[Records from a collection]
------------------------------------------------------------
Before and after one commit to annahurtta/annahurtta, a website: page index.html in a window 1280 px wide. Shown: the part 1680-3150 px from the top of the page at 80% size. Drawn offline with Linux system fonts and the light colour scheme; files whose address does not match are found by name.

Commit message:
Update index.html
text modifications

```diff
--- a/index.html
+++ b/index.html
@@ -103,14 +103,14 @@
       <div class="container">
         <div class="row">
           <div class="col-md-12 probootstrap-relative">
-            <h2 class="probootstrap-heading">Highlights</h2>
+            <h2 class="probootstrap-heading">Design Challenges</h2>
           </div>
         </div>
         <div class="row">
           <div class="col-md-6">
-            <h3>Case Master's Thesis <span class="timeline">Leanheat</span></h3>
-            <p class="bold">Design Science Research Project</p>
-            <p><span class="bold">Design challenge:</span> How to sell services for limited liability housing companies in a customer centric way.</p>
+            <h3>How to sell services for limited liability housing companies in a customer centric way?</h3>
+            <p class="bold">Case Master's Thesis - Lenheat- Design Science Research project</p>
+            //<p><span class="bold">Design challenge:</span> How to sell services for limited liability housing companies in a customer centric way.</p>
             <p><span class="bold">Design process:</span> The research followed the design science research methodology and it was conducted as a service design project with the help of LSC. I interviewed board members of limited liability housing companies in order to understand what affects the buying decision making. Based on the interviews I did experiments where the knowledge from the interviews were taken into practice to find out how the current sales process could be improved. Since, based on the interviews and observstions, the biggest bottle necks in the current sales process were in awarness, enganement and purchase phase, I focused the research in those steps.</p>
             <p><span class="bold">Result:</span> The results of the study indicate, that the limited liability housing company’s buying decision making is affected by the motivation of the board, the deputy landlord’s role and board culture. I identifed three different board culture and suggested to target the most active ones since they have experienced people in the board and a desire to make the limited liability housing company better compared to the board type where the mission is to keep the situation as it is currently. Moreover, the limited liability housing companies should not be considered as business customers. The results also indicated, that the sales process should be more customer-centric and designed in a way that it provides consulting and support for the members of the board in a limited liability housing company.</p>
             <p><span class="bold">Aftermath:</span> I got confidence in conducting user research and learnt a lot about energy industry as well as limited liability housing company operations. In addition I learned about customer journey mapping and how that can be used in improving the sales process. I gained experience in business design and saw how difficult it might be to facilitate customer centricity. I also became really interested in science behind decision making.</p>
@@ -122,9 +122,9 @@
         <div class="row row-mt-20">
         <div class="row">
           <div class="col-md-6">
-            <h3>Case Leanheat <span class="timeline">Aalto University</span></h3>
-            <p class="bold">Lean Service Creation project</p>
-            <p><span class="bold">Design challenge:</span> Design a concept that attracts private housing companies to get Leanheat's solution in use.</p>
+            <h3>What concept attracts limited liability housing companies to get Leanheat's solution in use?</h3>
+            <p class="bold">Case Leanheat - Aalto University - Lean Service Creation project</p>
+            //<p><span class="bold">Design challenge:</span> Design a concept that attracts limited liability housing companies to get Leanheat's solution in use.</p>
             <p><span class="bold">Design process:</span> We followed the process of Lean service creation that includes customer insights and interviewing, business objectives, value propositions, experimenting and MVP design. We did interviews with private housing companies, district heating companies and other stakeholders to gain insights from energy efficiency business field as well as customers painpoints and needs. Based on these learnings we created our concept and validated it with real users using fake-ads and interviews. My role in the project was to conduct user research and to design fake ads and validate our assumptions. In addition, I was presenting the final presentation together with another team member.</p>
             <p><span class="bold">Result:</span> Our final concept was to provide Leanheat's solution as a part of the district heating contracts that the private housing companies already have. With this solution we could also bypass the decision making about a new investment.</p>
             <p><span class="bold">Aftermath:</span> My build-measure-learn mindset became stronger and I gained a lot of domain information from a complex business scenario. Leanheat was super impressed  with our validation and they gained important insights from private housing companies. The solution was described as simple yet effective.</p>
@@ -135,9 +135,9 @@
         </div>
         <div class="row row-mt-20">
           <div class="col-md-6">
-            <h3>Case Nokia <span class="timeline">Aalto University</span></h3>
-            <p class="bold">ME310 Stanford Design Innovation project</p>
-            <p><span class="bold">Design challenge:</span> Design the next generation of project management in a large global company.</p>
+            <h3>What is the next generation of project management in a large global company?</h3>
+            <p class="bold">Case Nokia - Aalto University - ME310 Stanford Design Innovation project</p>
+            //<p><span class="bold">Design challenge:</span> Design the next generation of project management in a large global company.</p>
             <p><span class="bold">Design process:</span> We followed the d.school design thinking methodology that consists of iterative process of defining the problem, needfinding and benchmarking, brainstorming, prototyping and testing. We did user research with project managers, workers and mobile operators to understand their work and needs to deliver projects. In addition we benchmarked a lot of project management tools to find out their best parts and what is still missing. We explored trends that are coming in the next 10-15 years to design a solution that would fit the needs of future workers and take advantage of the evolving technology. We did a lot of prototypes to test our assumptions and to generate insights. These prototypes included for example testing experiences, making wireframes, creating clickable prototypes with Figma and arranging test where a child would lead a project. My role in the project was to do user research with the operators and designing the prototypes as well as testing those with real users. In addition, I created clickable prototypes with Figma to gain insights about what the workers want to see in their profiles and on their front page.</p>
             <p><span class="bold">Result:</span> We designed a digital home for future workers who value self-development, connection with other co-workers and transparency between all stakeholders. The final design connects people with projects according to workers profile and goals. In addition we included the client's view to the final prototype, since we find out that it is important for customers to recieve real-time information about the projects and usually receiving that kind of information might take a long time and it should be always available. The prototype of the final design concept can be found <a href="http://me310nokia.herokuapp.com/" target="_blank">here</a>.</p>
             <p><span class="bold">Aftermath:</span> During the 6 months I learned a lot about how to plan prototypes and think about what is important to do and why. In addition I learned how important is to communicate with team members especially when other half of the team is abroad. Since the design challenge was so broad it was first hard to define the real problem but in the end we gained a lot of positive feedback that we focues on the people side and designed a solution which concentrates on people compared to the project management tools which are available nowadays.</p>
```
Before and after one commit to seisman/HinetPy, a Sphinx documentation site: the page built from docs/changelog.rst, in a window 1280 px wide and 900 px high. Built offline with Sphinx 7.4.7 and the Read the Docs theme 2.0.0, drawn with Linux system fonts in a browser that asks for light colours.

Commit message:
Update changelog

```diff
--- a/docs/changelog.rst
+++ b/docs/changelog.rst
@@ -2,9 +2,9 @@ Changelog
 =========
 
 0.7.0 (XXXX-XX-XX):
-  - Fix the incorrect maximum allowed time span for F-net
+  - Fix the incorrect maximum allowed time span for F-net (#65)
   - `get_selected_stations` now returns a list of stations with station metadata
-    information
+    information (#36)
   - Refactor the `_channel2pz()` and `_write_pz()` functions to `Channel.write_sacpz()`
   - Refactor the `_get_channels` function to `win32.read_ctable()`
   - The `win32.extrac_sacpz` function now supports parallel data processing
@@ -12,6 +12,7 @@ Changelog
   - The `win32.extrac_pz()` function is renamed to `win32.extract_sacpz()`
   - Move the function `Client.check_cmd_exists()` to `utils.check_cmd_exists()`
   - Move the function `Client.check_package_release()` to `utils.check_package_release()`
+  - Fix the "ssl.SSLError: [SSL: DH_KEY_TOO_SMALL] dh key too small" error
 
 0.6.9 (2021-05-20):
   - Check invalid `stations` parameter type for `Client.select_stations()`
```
------------------------------------------------------------
■ Task brief
Write out every line of the data exactly, leaving nothing out.

■ Response to the task
Before and after one commit to annahurtta/annahurtta, a website: page index.html in a window 1280 px wide. Shown: the part 1680-3150 px from the top of the page at 80% size. Drawn offline with Linux system fonts and the light colour scheme; files whose address does not match are found by name.

Commit message:
Update index.html
text modifications

```diff
--- a/index.html
+++ b/index.html
@@ -103,14 +103,14 @@
       <div class="container">
         <div class="row">
           <div class="col-md-12 probootstrap-relative">
-            <h2 class="probootstrap-heading">Highlights</h2>
+            <h2 class="probootstrap-heading">Design Challenges</h2>
           </div>
         </div>
         <div class="row">
           <div class="col-md-6">
-            <h3>Case Master's Thesis <span class="timeline">Leanheat</span></h3>
-            <p class="bold">Design Science Research Project</p>
-            <p><span class="bold">Design challenge:</span> How to sell services for limited liability housing companies in a customer centric way.</p>
+            <h3>How to sell services for limited liability housing companies in a customer centric way?</h3>
+            <p class="bold">Case Master's Thesis - Lenheat- Design Science Research project</p>
+            //<p><span class="bold">Design challenge:</span> How to sell services for limited liability housing companies in a customer centric way.</p>
             <p><span class="bold">Design process:</span> The research followed the design science research methodology and it was conducted as a service design project with the help of LSC. I interviewed board members of limited liability housing companies in order to understand what affects the buying decision making. Based on the interviews I did experiments where the knowledge from the interviews were taken into practice to find out how the current sales process could be improved. Since, based on the interviews and observstions, the biggest bottle necks in the current sales process were in awarness, enganement and purchase phase, I focused the research in those steps.</p>
             <p><span class="bold">Result:</span> The results of the study indicate, that the limited liability housing company’s buying decision making is affected by the motivation of the board, the deputy landlord’s role and board culture. I identifed three different board culture and suggested to target the most active ones since they have experienced people in the board and a desire to make the limited liability housing company better compared to the board type where the mission is to keep the situation as it is currently. Moreover, the limited liability housing companies should not be considered as business customers. The results also indicated, that the sales process should be more customer-centric and designed in a way that it provides consulting and support for the members of the board in a limited liability housing company.</p>
             <p><span class="bold">Aftermath:</span> I got confidence in conducting user research and learnt a lot about energy industry as well as limited liability housing company operations. In addition I learned about customer journey mapping and how that can be used in improving the sales process. I gained experience in business design and saw how difficult it might be to facilitate customer centricity. I also became really interested in science behind decision making.</p>
@@ -122,9 +122,9 @@
         <div class="row row-mt-20">
         <div class="row">
           <div class="col-md-6">
-            <h3>Case Leanheat <span class="timeline">Aalto University</span></h3>
-            <p class="bold">Lean Service Creation project</p>
-            <p><span class="bold">Design challenge:</span> Design a concept that attracts private housing companies to get Leanheat's solution in use.</p>
+            <h3>What concept attracts limited liability housing companies to get Leanheat's solution in use?</h3>
+            <p class="bold">Case Leanheat - Aalto University - Lean Service Creation project</p>
+            //<p><span class="bold">Design challenge:</span> Design a concept that attracts limited liability housing companies to get Leanheat's solution in use.</p>
             <p><span class="bold">Design process:</span> We followed the process of Lean service creation that includes customer insights and interviewing, business objectives, value propositions, experimenting and MVP design. We did interviews with private housing companies, district heating companies and other stakeholders to gain insights from energy efficiency business field as well as customers painpoints and needs. Based on these learnings we created our concept and validated it with real users using fake-ads and interviews. My role in the project was to conduct user research and to design fake ads and validate our assumptions. In addition, I was presenting the final presentation together with another team member.</p>
             <p><span class="bold">Result:</span> Our final concept was to provide Leanheat's solution as a part of the district heating contracts that the private housing companies already have. With this solution we could also bypass the decision making about a new investment.</p>
             <p><span class="bold">Aftermath:</span> My build-measure-learn mindset became stronger and I gained a lot of domain information from a complex business scenario. Leanheat was super impressed  with our validation and they gained important insights from private housing companies. The solution was described as simple yet effective.</p>
@@ -135,9 +135,9 @@
         </div>
         <div class="row row-mt-20">
           <div class="col-md-6">
-            <h3>Case Nokia <span class="timeline">Aalto University</span></h3>
-            <p class="bold">ME310 Stanford Design Innovation project</p>
-            <p><span class="bold">Design challenge:</span> Design the next generation of project management in a large global company.</p>
+            <h3>What is the next generation of project management in a large global company?</h3>
+            <p class="bold">Case Nokia - Aalto University - ME310 Stanford Design Innovation project</p>
+            //<p><span class="bold">Design challenge:</span> Design the next generation of project management in a large global company.</p>
             <p><span class="bold">Design process:</span> We followed the d.school design thinking methodology that consists of iterative process of defining the problem, needfinding and benchmarking, brainstorming, prototyping and testing. We did user research with project managers, workers and mobile operators to understand their work and needs to deliver projects. In addition we benchmarked a lot of project management tools to find out their best parts and what is still missing. We explored trends that are coming in the next 10-15 years to design a solution that would fit the needs of future workers and take advantage of the evolving technology. We did a lot of prototypes to test our assumptions and to generate insights. These prototypes included for example testing experiences, making wireframes, creating clickable prototypes with Figma and arranging test where a child would lead a project. My role in the project was to do user research with the operators and designing the prototypes as well as testing those with real users. In addition, I created clickable prototypes with Figma to gain insights about what the workers want to see in their profiles and on their front page.</p>
             <p><span class="bold">Result:</span> We designed a digital home for future workers who value self-development, connection with other co-workers and transparency between all stakeholders. The final design connects people with projects according to workers profile and goals. In addition we included the client's view to the final prototype, since we find out that it is important for customers to recieve real-time information about the projects and usually receiving that kind of information might take a long time and it should be always available. The prototype of the final design concept can be found <a href="http://me310nokia.herokuapp.com/" target="_blank">here</a>.</p>
             <p><span class="bold">Aftermath:</span> During the 6 months I learned a lot about how to plan prototypes and think about what is important to do and why. In addition I learned how important is to communicate with team members especially when other half of the team is abroad. Since the design challenge was so broad it was first hard to define the real problem but in the end we gained a lot of positive feedback that we focues on the people side and designed a solution which concentrates on people compared to the project management tools which are available nowadays.</p>
```
Before and after one commit to seisman/HinetPy, a Sphinx documentation site: the page built from docs/changelog.rst, in a window 1280 px wide and 900 px high. Built offline with Sphinx 7.4.7 and the Read the Docs theme 2.0.0, drawn with Linux system fonts in a browser that asks for light colours.

Commit message:
Update changelog

```diff
--- a/docs/changelog.rst
+++ b/docs/changelog.rst
@@ -2,9 +2,9 @@ Changelog
 =========
 
 0.7.0 (XXXX-XX-XX):
-  - Fix the incorrect maximum allowed time span for F-net
+  - Fix the incorrect maximum allowed time span for F-net (#65)
   - `get_selected_stations` now returns a list of stations with station metadata
-    information
+    information (#36)
   - Refactor the `_channel2pz()` and `_write_pz()` functions to `Channel.write_sacpz()`
   - Refactor the `_get_channels` function to `win32.read_ctable()`
   - The `win32.extrac_sacpz` function now supports parallel data processing
@@ -12,6 +12,7 @@ Changelog
   - The `win32.extrac_pz()` function is renamed to `win32.extract_sacpz()`
   - Move the function `Client.check_cmd_exists()` to `utils.check_cmd_exists()`
   - Move the function `Client.check_package_release()` to `utils.check_package_release()`
+  - Fix the "ssl.SSLError: [SSL: DH_KEY_TOO_SMALL] dh key too small" error
 
 0.6.9 (2021-05-20):
   - Check invalid `stations` parameter type for `Client.select_stations()`
```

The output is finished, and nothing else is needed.